▸ WORK REQUIRED: Exactly how many lines of the data below include the string "ipynb"? State the number and nothing more.

[Stored items]
——

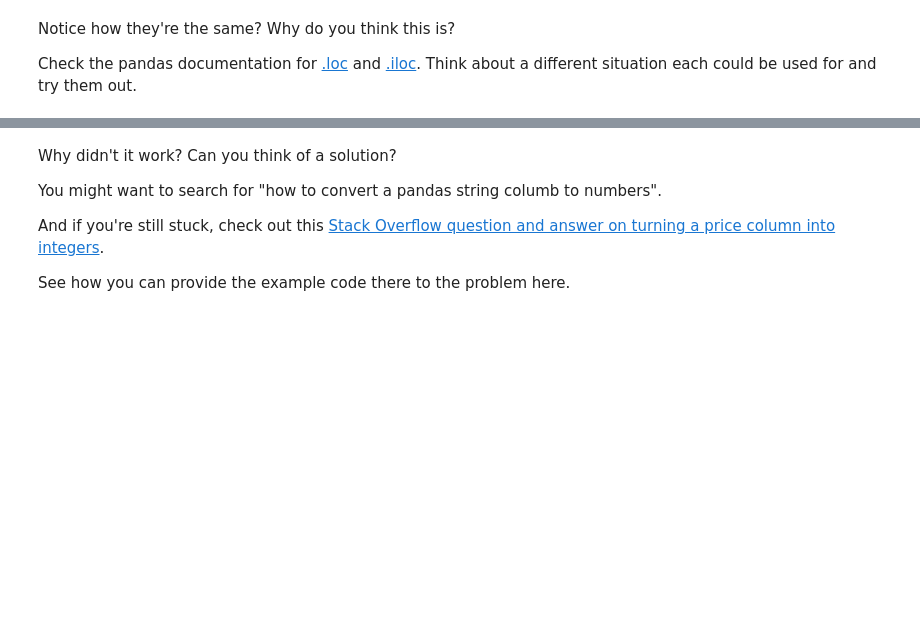
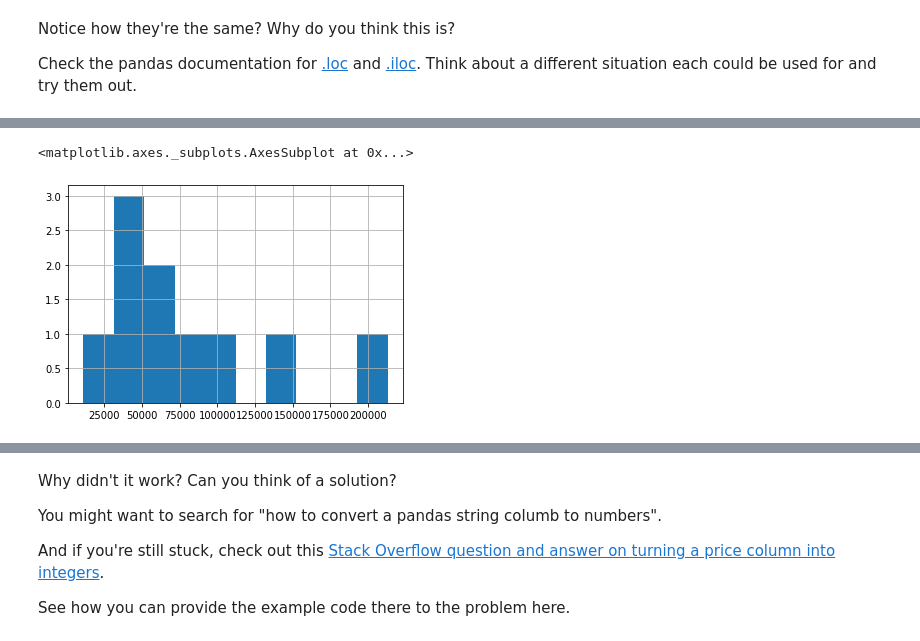
Before and after one commit to dulajkavinda/pandas-exploring-data-ML, a Jupyter notebook: pandas-exercises.ipynb, the cells around one changed output, grey strips where cells are left out. Cells and saved outputs as stored; diff of their text form; code cells hidden in the pictures; blank space fills up the shorter version.

```diff
--- a/pandas-exercises.ipynb
+++ b/pandas-exercises.ipynb
@@ -135,4 +255,8 @@ Check the pandas documentation for [.loc](https://pandas.pydata.org/pandas-docs/
 # %%
 # Create a histogram of the Odometer column using hist()
+car_sales['Odometer (KM)'].hist()
+# %% [output]
+<matplotlib.axes._subplots.AxesSubplot at 0x...>
+[figure, added]
 # %%
 # Try to plot the Price column using plot()
```
Also changed, not shown: parts of 40 cells of this notebook.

——

▸ EXERCISE RESPONSE: 3